Start of Block

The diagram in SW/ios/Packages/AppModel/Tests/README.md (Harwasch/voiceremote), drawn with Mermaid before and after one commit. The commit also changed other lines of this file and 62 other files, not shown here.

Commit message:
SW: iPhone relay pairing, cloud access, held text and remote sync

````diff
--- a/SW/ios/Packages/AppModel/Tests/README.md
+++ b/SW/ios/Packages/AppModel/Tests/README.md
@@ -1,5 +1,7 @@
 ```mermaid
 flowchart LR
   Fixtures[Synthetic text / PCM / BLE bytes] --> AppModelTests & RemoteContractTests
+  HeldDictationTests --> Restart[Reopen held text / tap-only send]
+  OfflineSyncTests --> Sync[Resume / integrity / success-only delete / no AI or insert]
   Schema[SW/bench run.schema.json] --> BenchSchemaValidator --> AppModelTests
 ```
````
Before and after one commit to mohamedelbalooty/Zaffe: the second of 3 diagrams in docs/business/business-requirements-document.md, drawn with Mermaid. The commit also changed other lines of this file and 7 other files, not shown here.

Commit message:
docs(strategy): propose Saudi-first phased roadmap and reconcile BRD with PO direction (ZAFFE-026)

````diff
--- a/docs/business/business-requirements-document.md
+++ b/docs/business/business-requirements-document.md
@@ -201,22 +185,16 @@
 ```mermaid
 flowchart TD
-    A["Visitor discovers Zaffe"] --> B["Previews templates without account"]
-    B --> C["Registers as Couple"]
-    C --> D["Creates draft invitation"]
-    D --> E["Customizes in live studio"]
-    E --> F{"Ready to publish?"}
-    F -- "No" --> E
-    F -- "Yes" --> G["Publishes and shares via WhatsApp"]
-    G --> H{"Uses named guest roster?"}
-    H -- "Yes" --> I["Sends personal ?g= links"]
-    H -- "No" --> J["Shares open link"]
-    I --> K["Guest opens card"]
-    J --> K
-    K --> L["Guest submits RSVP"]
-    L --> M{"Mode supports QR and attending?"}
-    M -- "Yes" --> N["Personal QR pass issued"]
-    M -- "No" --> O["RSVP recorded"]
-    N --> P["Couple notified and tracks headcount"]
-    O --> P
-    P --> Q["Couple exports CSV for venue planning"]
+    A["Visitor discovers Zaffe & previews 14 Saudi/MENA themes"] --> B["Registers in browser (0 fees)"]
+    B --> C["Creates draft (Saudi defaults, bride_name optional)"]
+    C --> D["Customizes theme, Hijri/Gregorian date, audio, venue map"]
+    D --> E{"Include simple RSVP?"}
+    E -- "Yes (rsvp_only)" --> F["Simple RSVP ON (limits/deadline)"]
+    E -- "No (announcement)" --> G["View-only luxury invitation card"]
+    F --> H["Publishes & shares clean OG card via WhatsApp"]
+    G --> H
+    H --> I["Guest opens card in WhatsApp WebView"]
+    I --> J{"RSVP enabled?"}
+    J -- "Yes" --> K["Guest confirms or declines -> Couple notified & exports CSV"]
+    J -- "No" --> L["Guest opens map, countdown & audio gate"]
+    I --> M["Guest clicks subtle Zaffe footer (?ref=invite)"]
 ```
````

End of Block

§ WHAT IS NEEDED: The lines wanted are those from the one with "opens map, countdown" through the last line of the records, repeated exactly and with both ends included.

§ OUTPUT:
+    J -- "No" --> L["Guest opens map, countdown & audio gate"]
+    I --> M["Guest clicks subtle Zaffe footer (?ref=invite)"]
 ```
````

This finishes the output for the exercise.